**Raw data**
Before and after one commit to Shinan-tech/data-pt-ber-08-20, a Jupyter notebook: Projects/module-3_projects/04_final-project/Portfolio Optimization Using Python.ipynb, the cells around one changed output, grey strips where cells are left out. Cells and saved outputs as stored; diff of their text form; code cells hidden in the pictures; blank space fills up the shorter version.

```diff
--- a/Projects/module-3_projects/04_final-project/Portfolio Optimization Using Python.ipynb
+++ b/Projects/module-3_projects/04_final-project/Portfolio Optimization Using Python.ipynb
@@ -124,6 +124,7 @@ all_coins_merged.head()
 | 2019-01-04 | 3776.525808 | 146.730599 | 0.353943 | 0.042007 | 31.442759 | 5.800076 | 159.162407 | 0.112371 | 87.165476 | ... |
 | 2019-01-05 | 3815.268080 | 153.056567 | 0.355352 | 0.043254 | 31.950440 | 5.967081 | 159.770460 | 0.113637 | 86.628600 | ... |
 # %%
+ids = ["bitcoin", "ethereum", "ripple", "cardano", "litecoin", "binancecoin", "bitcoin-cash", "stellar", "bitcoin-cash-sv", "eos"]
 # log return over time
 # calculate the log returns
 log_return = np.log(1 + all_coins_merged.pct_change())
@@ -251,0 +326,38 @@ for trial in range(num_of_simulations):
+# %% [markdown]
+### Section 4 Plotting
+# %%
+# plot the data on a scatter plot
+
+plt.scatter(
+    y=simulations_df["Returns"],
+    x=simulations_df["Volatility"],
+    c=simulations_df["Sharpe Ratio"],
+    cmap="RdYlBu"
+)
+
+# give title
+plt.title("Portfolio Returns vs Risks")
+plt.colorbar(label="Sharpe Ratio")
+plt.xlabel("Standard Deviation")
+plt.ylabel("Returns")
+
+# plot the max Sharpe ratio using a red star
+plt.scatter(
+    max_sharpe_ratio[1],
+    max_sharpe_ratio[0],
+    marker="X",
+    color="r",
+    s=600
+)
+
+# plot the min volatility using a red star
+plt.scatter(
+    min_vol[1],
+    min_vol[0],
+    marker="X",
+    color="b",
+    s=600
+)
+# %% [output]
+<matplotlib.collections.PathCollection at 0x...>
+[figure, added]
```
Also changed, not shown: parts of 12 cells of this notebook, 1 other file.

**Directions**
Examine the records above and give the number of lines in which the string "title" appears, with no other words.

**Exercise answer**
2